The answer is no, not necessarily because as mentioned, it's often temporary and proof that the product is doing what it's meant to do - clearing the pores of impurities. That said, Dr Zamani notes, "If the skin is purging, remember to be kind to your skin barrier and help reduce its inflammation. That means, only using one active every few days until the skin acclimatizes and its use can be increased. Use calming and simple regimens to help the skin re-calibrate and be patient. It is always consistency over quantity."

Though purging is common, Dr Zamani also explains that it is a "type of skin inflammation or irritation." Thus, if your skin is feeling super irritated and inflamed or you're experiencing breakouts in areas where you normally wouldn't, Zamani says: "That might be a sign that the product may be exacerbating a skin condition or that you are using too much or too many actives at once. In that case, it's best to ease off and maybe consult with a dermatologist or skincare professional."

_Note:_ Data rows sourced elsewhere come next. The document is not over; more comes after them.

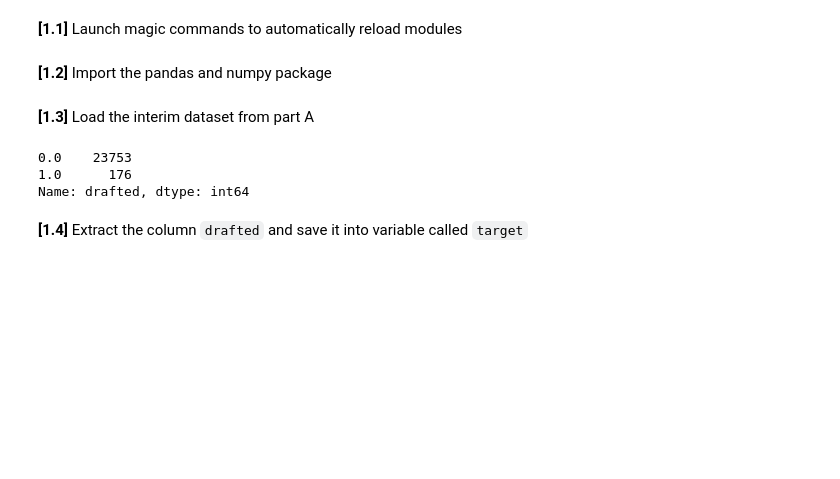
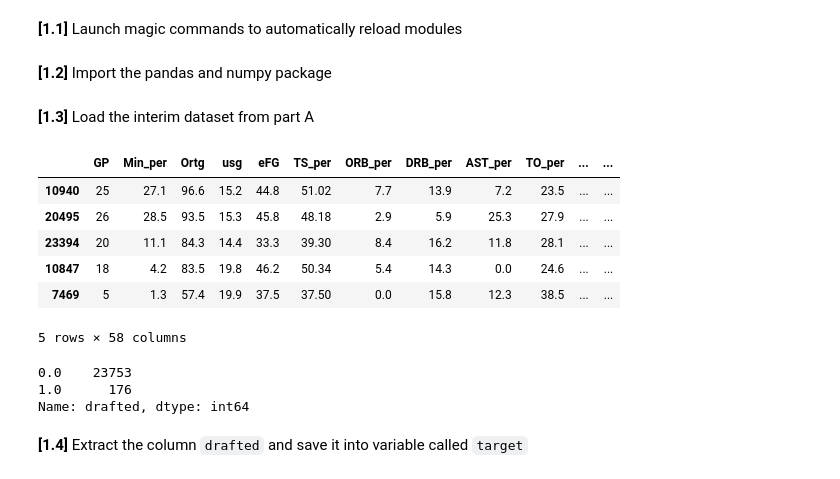
Before and after one commit to Kritz23/adv_mla_at1, a Jupyter notebook: notebooks/dhawale_kritika-24587661-week3_B_rand_forest.ipynb, the cells around one changed output. Saved outputs shown, nothing was run; the diff lists cells and outputs as text; code cells hidden in the pictures; blank space fills up the shorter version.

```diff
--- a/notebooks/dhawale_kritika-24587661-week3_B_rand_forest.ipynb
+++ b/notebooks/dhawale_kritika-24587661-week3_B_rand_forest.ipynb
@@ -24,6 +24,16 @@ warnings.filterwarnings('ignore')
 **[1.3]** Load the interim dataset from part A
 # %%
 df_train_clean = pd.read_csv('../data/interim/df_train_cleaned.csv')
+# %%
+df_train_clean.sample(5)
+# %% [output]
+|  | GP | Min_per | Ortg | usg | eFG | TS_per | ORB_per | DRB_per | AST_per | TO_per | ... | ... |
+| 10940 | 25 | 27.1 | 96.6 | 15.2 | 44.8 | 51.02 | 7.7 | 13.9 | 7.2 | 23.5 | ... | ... |
+| 20495 | 26 | 28.5 | 93.5 | 15.3 | 45.8 | 48.18 | 2.9 | 5.9 | 25.3 | 27.9 | ... | ... |
+| 23394 | 20 | 11.1 | 84.3 | 14.4 | 33.3 | 39.30 | 8.4 | 16.2 | 11.8 | 28.1 | ... | ... |
+| 10847 | 18 | 4.2 | 83.5 | 19.8 | 46.2 | 50.34 | 5.4 | 14.3 | 0.0 | 24.6 | ... | ... |
+| 7469 | 5 | 1.3 | 57.4 | 19.9 | 37.5 | 37.50 | 0.0 | 15.8 | 12.3 | 38.5 | ... | ... |
+5 rows × 58 columns
 # %%
 # Reading processed test data into df_test
 df_test_clean = pd.read_csv('../data/interim/df_test_cleaned.csv')
```
Also changed, not shown: parts of 8 cells of this notebook, 3 other files.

Can we avoid skin purging?

Alas, if you're keen to use AHAs and BHA-infused formulas, purging is not entirely avoidable - especially, if you're using them for the very first time - but there are ways to minimise the effects...

  • Introduce actives slowly: "I would start slowly by gradually introducing an active into your skincare routine to allow your skin to adjust, particularly if you are introducing a retinol into your regime for the first time," says Dr Zamani.
  • Hydrate your skin: "Always keep your skin hydrated and moisturised as well-hydrated skin is less prone to irritation and inflammation, which can exacerbate purging."
  • Always follow with SPF: "Active ingredients can make your skin more sensitive to the sun, and unprotected exposure can worsen pigmentation and scarring caused by breakouts."
  • Add calming ingredients: Dr Zamani recommends, "nourishing and calming skin barrier-supporting ingredients like peptides (anti-inflammatory), ceramides (build skin barrier and hydrate), Jojoba oil (protect skin) and other skin humectants."
  • Pay attention to your skin and seek professional advice: "What works for one person may not work for another. If you're unsure about how your skin is reacting, or if the purging seems excessive or prolonged, it's always a good idea to consult with a skincare professional."

Our skin purging tool kit

If you're experiencing skin purging or are looking to add a popular active to your skincare lineup, it's important to keep your skin hydrated and nourished - to help ward off the worst skin purging effects.

Naomi Jamieson
Digital Beauty Writer

Naomi is a Digital Beauty Writer from woman&home, where she covers everything from skincare to fragrance but specialises, particularly, in makeup and nail trends. Through her work, Naomi gets to share her trend expertise and share her own shopping recommendations and product reviews. Previously, she worked as a Lifestyle News Writer for My Imperfect Life magazine, where she used her savvy for TikTok to bring readers the latest beauty buzzwords, fashion movements and must-have products. 

Before that, Naomi split her time between both GoodTo and My Imperfect Life, whilst training for her Gold Standard diploma in Journalism with the NCTJ, for which she earned a Distinction. Interestingly though, Naomi actually has a background in design, having studied illustration at Plymouth University but leapt into the media world in 2020, after always having a passion for writing. Now, when she isn’t reporting on the best perfumes and latest beauty releases, you can find her drinking copious cups of coffee, drawing and probably online shopping...